Throughout the first three months, encourage new hires to take notes and come up with questions for any hiring managers or orientation mentors. Not only is this feedback useful for future onboarding, but it helps the employee feel valued in their new role early on.
Tip #3: Start Employee Onboarding Before New Hires Start
Once you know that a new remote employee is joining the team, there’s no need to wait for the first day to start the onboarding process.
Make a care package filled with company swag and have it sent to your new employees’ homes before their first day of work. Everybody loves a surprise, and this gift shows that you’re excited to have them join the team and contribute to a successful onboarding process.
By day one, the new hires should have their first two weeks entirely planned out for them. This first two-week period should consist of:
• Meet-ups with the new hire’s orientation mentor/buddy.
• Meetings with the hiring manager for check-ins.
• Windows where the new hire can get acclimated to their new position.
• Dedicated time for the new hire to gather their thoughts and do some independent research.
• Get-togethers for a virtual coffee meet-up with workers from departments.
Make sure that any material the new hire might need – from documents to a company directory – is always available.
Tip #4: Embrace Your Remote Workspace
Many workplaces over the past decade have already implemented more remote-friendly policies, and the recent pandemic has accelerated these trends.
However, the difficulties that arise with having a remote workforce aren’t an excuse for not giving new hires the attention and direction they need.
Your remote workers deserve as much attention and dedication as your in-office workers. Leaders need to provide remote workers with everything they need to do their job effectively, including a computer, desk, second screen, mouse, keyboard, and any other materials related to their role.
Consider making an effort to implement parts of the onboarding process specific to remote workers, too. While in-office new hires might get lunch covered by their team, remote workers can instead get a gift card for a food delivery voucher.
Tip #5: Do Everything You Can To Make New Hires Comfortable
The onboarding process shouldn’t be strenuous for you or new hires. By making all new employees comfortable, you can increase your chances of retaining them longer. When employees are happy and comfortable, they tend to be more efficient at work and stay with the company longer, which increases employee retention.
What makes a new hire feel comfortable varies from person to person. One new employee may prefer daily check-ins while another may want to dive right into work.
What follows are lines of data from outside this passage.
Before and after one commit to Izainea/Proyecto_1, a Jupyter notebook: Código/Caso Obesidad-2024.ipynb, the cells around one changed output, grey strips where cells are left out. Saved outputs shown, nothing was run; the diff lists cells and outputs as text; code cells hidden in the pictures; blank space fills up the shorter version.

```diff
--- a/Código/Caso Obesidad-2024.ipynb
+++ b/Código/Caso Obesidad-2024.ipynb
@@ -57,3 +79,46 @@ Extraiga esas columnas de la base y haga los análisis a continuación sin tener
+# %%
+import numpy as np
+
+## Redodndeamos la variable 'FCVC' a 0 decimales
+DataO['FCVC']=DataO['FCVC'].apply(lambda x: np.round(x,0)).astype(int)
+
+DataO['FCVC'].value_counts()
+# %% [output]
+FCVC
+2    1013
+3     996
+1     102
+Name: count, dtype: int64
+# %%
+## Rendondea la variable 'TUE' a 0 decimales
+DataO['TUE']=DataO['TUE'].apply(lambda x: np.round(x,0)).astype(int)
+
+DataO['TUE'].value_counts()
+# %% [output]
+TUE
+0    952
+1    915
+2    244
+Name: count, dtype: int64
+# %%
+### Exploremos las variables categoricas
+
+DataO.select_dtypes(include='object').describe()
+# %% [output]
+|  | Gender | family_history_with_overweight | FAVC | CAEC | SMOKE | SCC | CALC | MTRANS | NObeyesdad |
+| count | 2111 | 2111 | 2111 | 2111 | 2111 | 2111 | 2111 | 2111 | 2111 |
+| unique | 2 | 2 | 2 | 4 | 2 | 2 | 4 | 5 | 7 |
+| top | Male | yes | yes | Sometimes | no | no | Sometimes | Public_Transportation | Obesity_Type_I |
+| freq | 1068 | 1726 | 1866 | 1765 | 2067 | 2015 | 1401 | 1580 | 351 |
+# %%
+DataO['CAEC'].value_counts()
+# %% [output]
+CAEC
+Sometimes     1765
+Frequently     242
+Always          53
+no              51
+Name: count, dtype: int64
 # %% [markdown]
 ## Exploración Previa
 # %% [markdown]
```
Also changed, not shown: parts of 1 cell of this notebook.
Be willing to adjust the onboarding process as necessary.
Keep in mind that while creating and implementing a robust onboarding process is a lot of work, so is finding new talent in a highly competitive atmosphere. Taking the time to do onboarding right can save you a lot more time and energy down the road.